Lawyer (L) says my friend (F) hacked his client’s site and posted stolen passwords on forums. F did not do it, but his system was likely used by others.
F was threatened with a lawsuit unless he agrees to do something questionable.
L said that his forensic company collected thousands of IP addresses of people who used the passwords. L will name F as defendant and ask court to order ISPs to unmask IP owners to help him investigate the hack. I suspect L wants to intimidate these people and coerce payments from them. L said that judges are reluctant to issue such orders to ISPs, so F has to sign a document that he agrees: judges don’t ask questions if sides agree. L promised F will be a nominal defendant and pay nothing.

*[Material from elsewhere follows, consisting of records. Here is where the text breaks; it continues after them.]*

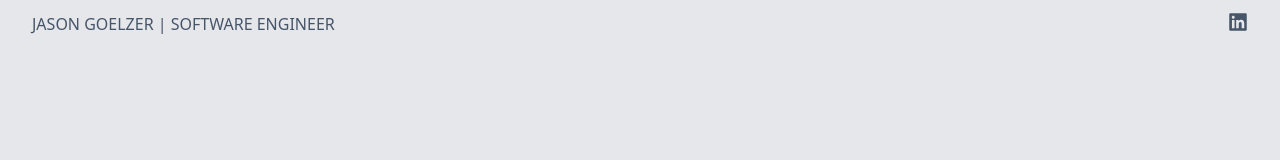
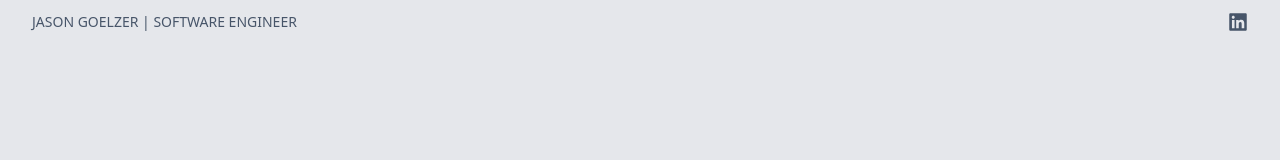
Before and after one commit to jgoelzer/jgoelzer.github.io, a React (Vite) app: page /#/projects in a window 1280 px wide. Shown: the top 160 px of the page. Built offline with nearby package versions, Linux system fonts and the light colour scheme.

Commit message:
Reduce project heading text size

```diff
--- a/src/Pages/ProjectHeading.tsx
+++ b/src/Pages/ProjectHeading.tsx
@@ -4,7 +4,7 @@ const ProjectHeading: React.FC = () => {
   return (
     <div className="absolute w-full top-0">
       <div className="container py-3 flex flex-row justify-start">
-        <p className="">JASON GOELZER | SOFTWARE ENGINEER</p>
+        <p className="text-sm">JASON GOELZER | SOFTWARE ENGINEER</p>
       </div>
     </div>
   )
```
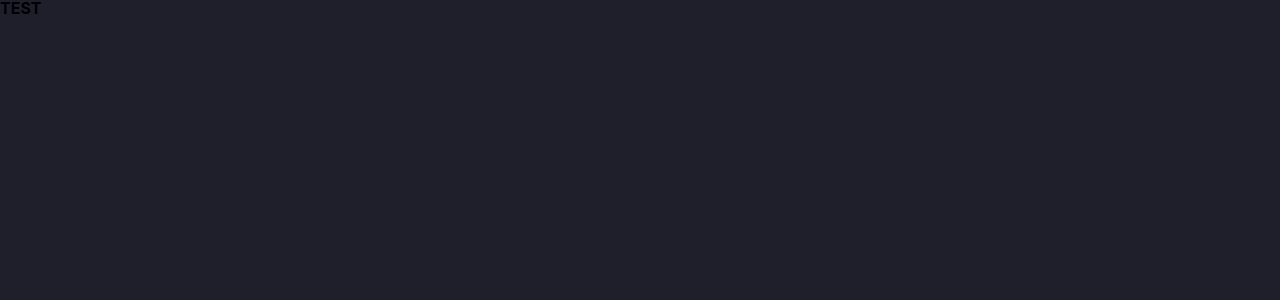
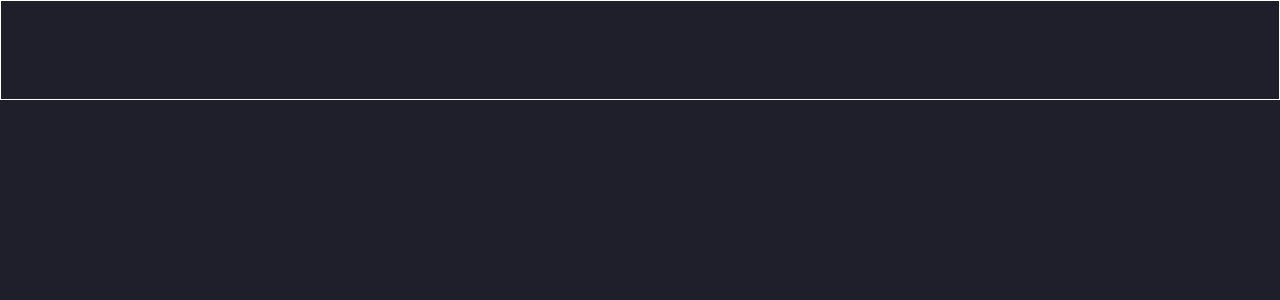
Before and after one commit to tlsgmltjd/connect-client, a React (Vite) app: page / in a window 1280 px wide. Shown: the top 300 px of the page. Built offline with nearby package versions, Linux system fonts and the light colour scheme; sample sign-in values are in the browser's storage; a web font is replaced by a local one.

Commit message:
Add Header

```diff
--- a/src/App.jsx
+++ b/src/App.jsx
@@ -10,7 +10,7 @@ function App() {
       <Routes>
         <Route path="/signup/*" element={<P.SignupPage />} />
         <Route path="/login" element={<P.LoginPage />} />
-        <Route path="/" element={<PrivateRoute element={<P.Test />} />} />
+        <Route path="/" element={<PrivateRoute element={<P.MainPage />} />} />
       </Routes>
     </>
   );
--- /dev/null
+++ b/src/components/Header/index.jsx
@@ -0,0 +1,5 @@
+import * as S from "./style";
+
+export default function Header() {
+  return <S.Container></S.Container>;
+}
--- /dev/null
+++ b/src/components/Header/style.js
@@ -0,0 +1,7 @@
+import styled from "styled-components";
+
+export const Container = styled.div`
+  width: 100%;
+  height: 100px;
+  border: 1px solid white;
+`;
--- /dev/null
+++ b/src/pages/MainPage/index.jsx
@@ -0,0 +1,9 @@
+import Header from "../../components/Header";
+
+export default function MainPage() {
+  return (
+    <>
+      <Header />
+    </>
+  );
+}
--- a/src/pages/Test/index.jsx
+++ /dev/null
@@ -1,3 +0,0 @@
-export default function Test() {
-  return <div>TEST</div>;
-}
--- a/src/pages/index.js
+++ b/src/pages/index.js
@@ -1,3 +1,3 @@
-export { default as Test } from "./Test";
+export { default as MainPage } from "./MainPage";
 export { default as SignupPage } from "./SignupPage";
 export { default as LoginPage } from "./LoginPage";
```
Also changed, not shown: src/pages/MainPage/style.js (added).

What if this agreement becomes public? Can F be criminally charged?
If Lawyer "L" has shown your friend convincing (to your friend) evidence that a computer from his IP address or a computer nominally owned by him or under his control did indeed hack the client site and posted stolen passwords on forums, even though your friend "F" claims "it wasn't me", but your friend F is convinced the forensic evidence is legitimate and he has some criminal or financial liability exposure, I think the deal, although questionable, may be "legal" if the goal is to ferret out other wrongdoers.
I'd ask the lawyer "L" to (1) make sure other unknown "John Doe" defendants are identified in the litigation who may be responsible pending further discovery with the ISP data, and (2) that L executes a side agreement to release him from any liability or claims from L for monetary damages.
This is totally off the top of my head here, however, and a dicey proposition as I'm sure you recognize (which is why you asked). I'd also have F get his own attorney to do more research into the full facts and legality of this transaction and any ethical concerns and to negotiate the terms of this transaction with L and make sure he's not exposed either for the damage to the client site, criminal charges or participating in frivolous litigation or fraud.
Take this free advice for what it is. Free advice that could be way off the mark on further investigation. Note disclaimer below! Other attorneys, please feel free to chime in with your thoughts....
This answer is provided under the Avvo.com “Terms and Conditions of Use” (“ToU”), particularly ¶9 which states that any information provided is not intended as legal advice or to create an attorney-client relationship between you and me or any other attorney. Such information is intended for general informational purposes only and should be used only as a starting point for addressing your legal issues. In particular, my answers and those of others are not a substitute for an in-person or telephone consultation with an attorney licensed to practice in your jurisdiction about your specific legal issue, and you should not rely solely upon Legal Information you obtain from this website or other resources which may be linked to an answer for informational purposes. You understand that questions and answers or other postings to the Site are not confidential and are not subject to attorney-client privilege. The full Avvo ToU are set forth at http://www.avvo.com/support/terms . In addition, while similar legal principles often apply in many states, I am only licensed to practice in the State of New York and Federal Courts. Any general information I provide about non-New York laws should be checked with an attorney licensed to practice in your State. Lastly, New York State Court rules (22 NYCRR Part 1200, Rule 7.1) also require me to inform you that my answers and attorney profile posted on the Avvo.com site may be considered "attorney advertising" and that "prior results do not guarantee a similar outcome".